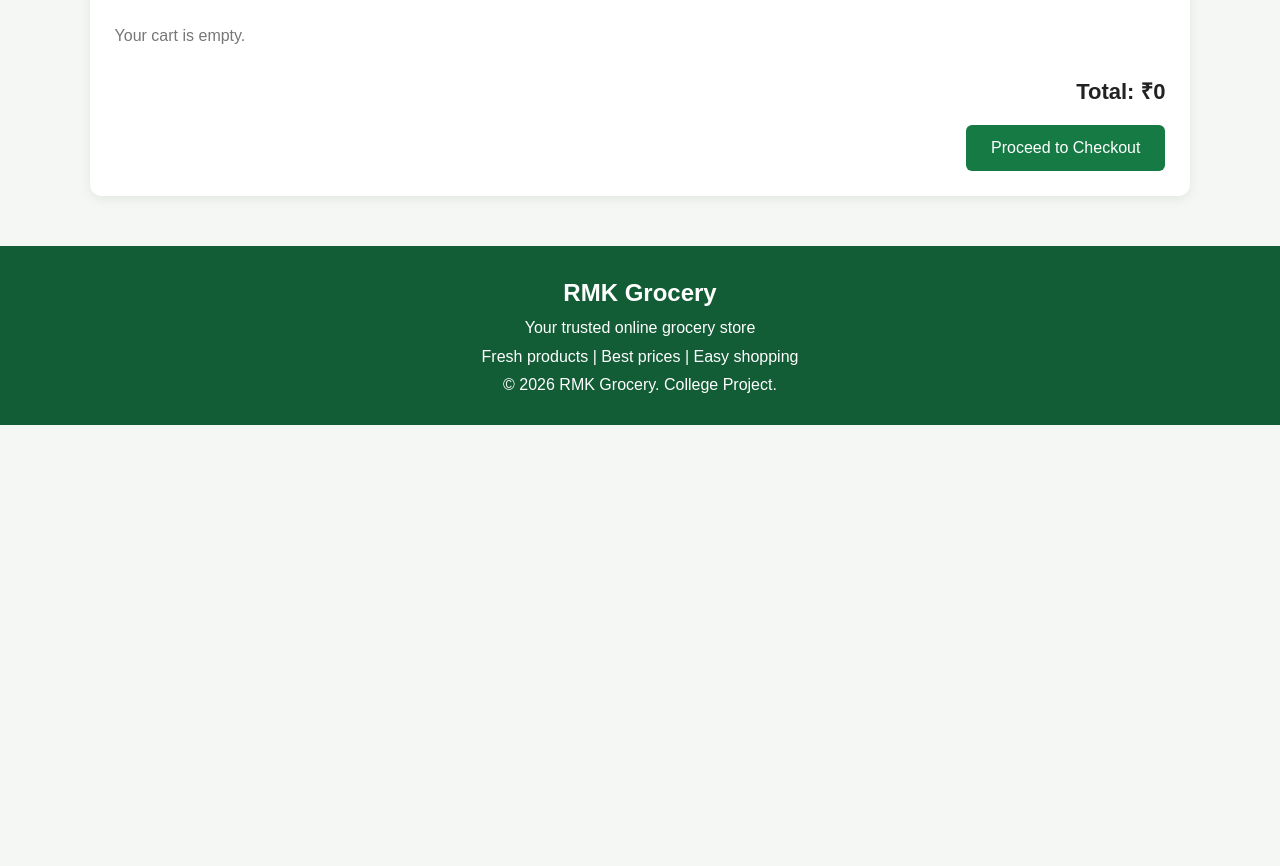
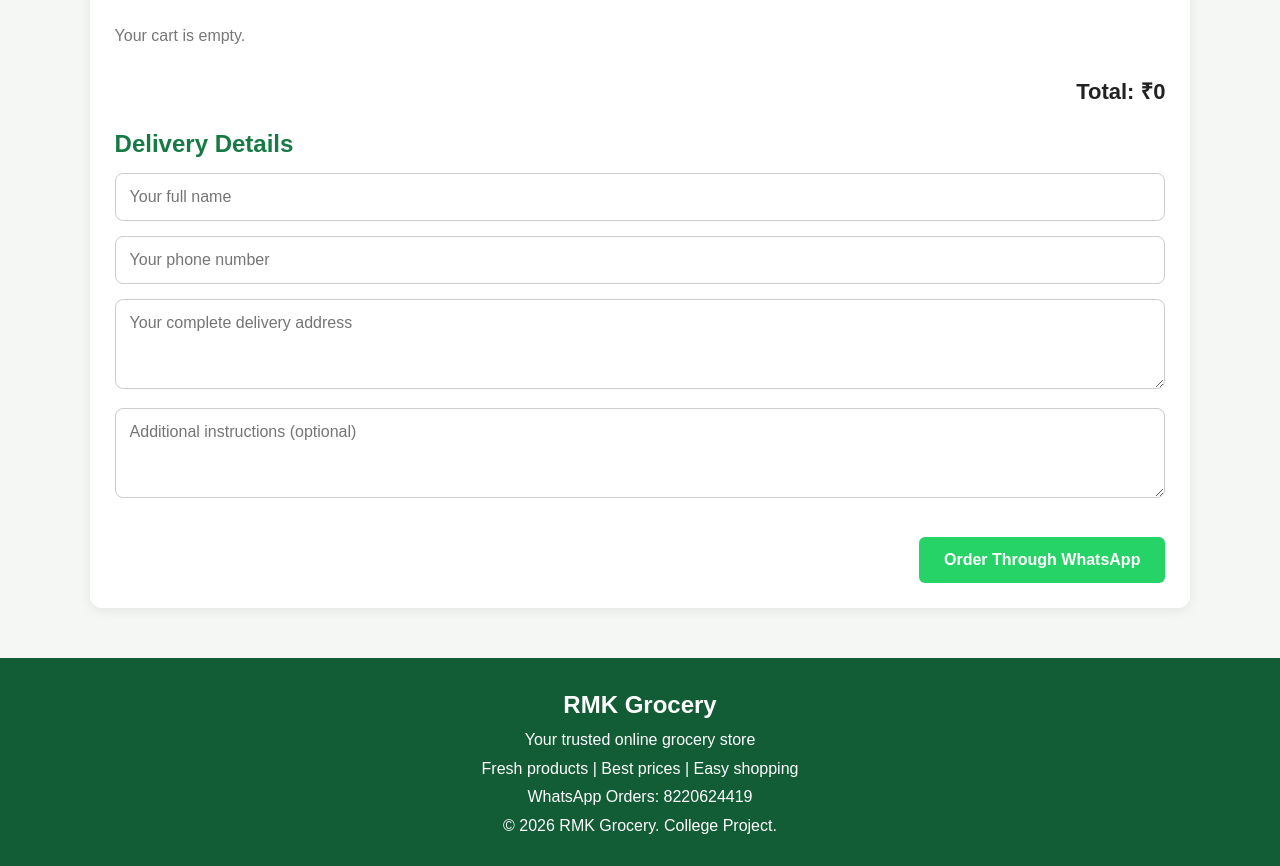
Before and after one commit to santhoshmahesh1235-stack/rmkgroceryshop, a plain HTML site: page index.html in a window 1280 px wide. Shown: the part 3150-4016 px from the top of the page. Before the commit the page ends 3575 px from the top, so only its background shows below. Drawn offline with Linux system fonts and the light colour scheme.

Commit message:
Update index.html

```diff
--- a/index.html
+++ b/index.html
@@ -4,6 +4,7 @@
 <head>
 <meta charset="UTF-8">
 <meta name="viewport" content="width=device-width, initial-scale=1.0">
+
 <title>RMK Grocery | Online Grocery Store</title>
 
 <style>
@@ -275,16 +276,46 @@ header {
     font-weight: bold;
 }
 
+.customer-form {
+    margin-top: 25px;
+}
+
+.customer-form h2 {
+    color: #167a45;
+    margin-bottom: 15px;
+}
+
+.customer-form input,
+.customer-form textarea {
+    width: 100%;
+    padding: 14px;
+    margin-bottom: 15px;
+    border: 1px solid #ccc;
+    border-radius: 8px;
+    font-size: 16px;
+    font-family: Arial, sans-serif;
+}
+
+.customer-form textarea {
+    min-height: 90px;
+    resize: vertical;
+}
+
 .checkout-button {
     display: block;
     margin: 20px 0 0 auto;
-    background: #167a45;
+    background: #25D366;
     color: white;
     border: none;
     padding: 14px 25px;
     border-radius: 6px;
     font-size: 16px;
+    font-weight: bold;
     cursor: pointer;
+}
+
+.checkout-button:hover {
+    background: #1da851;
 }
 
 .empty-cart {
@@ -397,19 +428,56 @@ footer {
         Total: ₹<span id="cart-total">0</span>
     </div>
 
-    <button class="checkout-button" onclick="checkout()">
-        Proceed to Checkout
-    </button>
+    <div class="customer-form">
+        <h2>Delivery Details</h2>
+
+        <input
+            type="text"
+            id="customer-name"
+            placeholder="Your full name"
+            autocomplete="name"
+            required
+        >
+
+        <input
+            type="tel"
+            id="customer-phone"
+            placeholder="Your phone number"
+            autocomplete="tel"
+            required
+        >
+
+        <textarea
+            id="customer-address"
+            placeholder="Your complete delivery address"
+            autocomplete="street-address"
+            required
+        ></textarea>
+
+        <textarea
+            id="customer-note"
+            placeholder="Additional instructions (optional)"
+        ></textarea>
+
+        <button class="checkout-button" onclick="checkout()">
+            Order Through WhatsApp
+        </button>
+    </div>
 </section>
 
 <footer>
     <h2>RMK Grocery</h2>
     <p>Your trusted online grocery store</p>
     <p>Fresh products | Best prices | Easy shopping</p>
+    <p>WhatsApp Orders: 8220624419</p>
     <p>© 2026 RMK Grocery. College Project.</p>
 </footer>
 
 <script>
+
+// WhatsApp number with India country code
+const whatsappNumber = "918220624419";
+
 const products = [
     {
         id: 1,
@@ -552,7 +620,8 @@ const products = [
         category: "Snacks",
         price: 40,
         unit: "1 bar",
-        image: "https://images.unsplash.com/photo-1548907040-4d42f3c8c4f3?w=500,"
+        image: "https://images.unsplash.com/photo-1548907040-4d42f3c8c4f3?w=500",
+        description: "Delicious chocolate bar"
     },
     {
         id: 17,
@@ -631,6 +700,7 @@ const products = [
 let cart = [];
 let selectedCategory = "All";
 
+// Display categories
 function displayCategories() {
     const categoriesDiv = document.getElementById("categories");
 
@@ -649,6 +719,7 @@ function displayCategories() {
     `).join("");
 }
 
+// Display products
 function displayProducts(productList = products) {
     const productsDiv = document.getElementById("products");
 
@@ -662,7 +733,7 @@ function displayProducts(productList = products) {
             <img
                 src="${product.image}"
                 alt="${product.name}"
-                onerror="this.src='https://placehold.co/500x300?text=RMK+Grocery'"
+                onerror="this.onerror=null;this.src='https://placehold.co/500x300?text=RMK+Grocery'"
             >
 
             <div class="product-info">
@@ -685,17 +756,15 @@ function displayProducts(productList = products) {
     `).join("");
 }
 
+// Filter by category
 function filterCategory(category) {
     selectedCategory = category;
     displayCategories();
 
-    const filteredProducts = category === "All"
-        ? products
-        : products.filter(product => product.category === category);
-
-    displayProducts(filteredProducts);
+    searchProducts();
 }
 
+// Search products
 function searchProducts() {
     const searchText = document
         .getElementById("search-input")
@@ -703,19 +772,26 @@ function searchProducts() {
         .toLowerCase();
 
     const filteredProducts = products.filter(product => {
-        const matchesName = product.name.toLowerCase().includes(searchText);
-        const matchesCategory = product.category.toLowerCase().includes(searchText);
+        const matchesName =
+            product.name.toLowerCase().includes(searchText);
+
+        const matchesCategory =
+            product.category.toLowerCase().includes(searchText);
 
         const matchesSelectedCategory =
             selectedCategory === "All" ||
             product.category === selectedCategory;
 
-        return (matchesName || matchesCategory) && matchesSelectedCategory;
+        return (
+            (matchesName || matchesCategory) &&
+            matchesSelectedCategory
+        );
     });
 
     displayProducts(filteredProducts);
 }
 
+// Add product to cart
 function addToCart(productId) {
     const product = products.find(item => item.id === productId);
 
@@ -733,6 +809,7 @@ function addToCart(productId) {
     displayCart();
 }
 
+// Increase quantity
 function increaseQuantity(productId) {
     const item = cart.find(item => item.id === productId);
 
@@ -743,6 +820,7 @@ function increaseQuantity(productId) {
     displayCart();
 }
 
+// Decrease quantity
 function decreaseQuantity(productId) {
     const item = cart.find(item => item.id === productId);
 
@@ -757,11 +835,13 @@ function decreaseQuantity(productId) {
     displayCart();
 }
 
+// Remove product
 function removeFromCart(productId) {
     cart = cart.filter(item => item.id !== productId);
     displayCart();
 }
 
+// Display cart
 function displayCart() {
     const cartItemsDiv = document.getElementById("cart-items");
     const cartCount = document.getElementById("cart-count");
@@ -811,42 +891,106 @@ function displayCart() {
     `).join("");
 }
 
+// WhatsApp checkout
 function checkout() {
+
+    // Check cart
     if (cart.length === 0) {
         alert("Your shopping cart is empty!");
         return;
     }
 
+    // Get customer details
+    const customerName = document
+        .getElementById("customer-name")
+        .value.trim();
+
+    const customerPhone = document
+        .getElementById("customer-phone")
+        .value.trim();
+
+    const customerAddress = document
+        .getElementById("customer-address")
+        .value.trim();
+
+    const customerNote = document
+        .getElementById("customer-note")
+        .value.trim();
+
+    // Validate details
+    if (!customerName || !customerPhone || !customerAddress) {
+        alert("Please enter your name, phone number and delivery address.");
+        return;
+    }
+
+    // Calculate total
     const totalPrice = cart.reduce(
         (total, item) => total + item.price * item.quantity,
         0
     );
 
-    alert(
-        "Thank you for shopping at RMK Grocery!\n\n" +
-        "Your order total is ₹" + totalPrice +
-        "\n\nThis is a college project demo. No real order or payment was made."
-    );
+    // Prepare WhatsApp message
+    let message = "🛒 *NEW ORDER - RMK GROCERY*\n\n";
 
-    cart = [];
-    displayCart();
+    message += "*Customer Details*\n";
+    message += "Name: " + customerName + "\n";
+    message += "Phone: " + customerPhone + "\n";
+    message += "Address: " + customerAddress + "\n\n";
+
+    message += "*Order Items*\n";
+
+    cart.forEach(item => {
+        const itemTotal = item.price * item.quantity;
+
+        message +=
+            item.name +
+            " (" + item.unit + ")" +
+            " x " + item.quantity +
+            " = ₹" + itemTotal +
+            "\n";
+    });
+
+    message += "\n*Total Amount: ₹" + totalPrice + "*";
+
+    if (customerNote) {
+        message += "\n\nAdditional Instructions: " + customerNote;
+    }
+
+    message += "\n\nPlease confirm my order.";
+
+    // WhatsApp number
+    const whatsappNumber = "918220624419";
+
+    // Create WhatsApp link
+    const whatsappURL =
+        "https://wa.me/" +
+        whatsappNumber +
+        "?text=" +
+        encodeURIComponent(message);
+
+    // Open WhatsApp
+    window.open(whatsappURL, "_blank");
 }
 
+// Scroll to products
 function scrollToProducts() {
     document.getElementById("products-heading").scrollIntoView({
         behavior: "smooth"
     });
 }
 
+// Scroll to cart
 function scrollToCart() {
     document.getElementById("cart-section").scrollIntoView({
         behavior: "smooth"
     });
 }
 
+// Load website
 displayCategories();
 displayProducts();
 displayCart();
+
 </script>
 
 </body>
```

•••

## Requirement
Please work out the number of lines in the listing that hold "displayCategories". Nothing besides the number is wanted.

## Exercise answer
4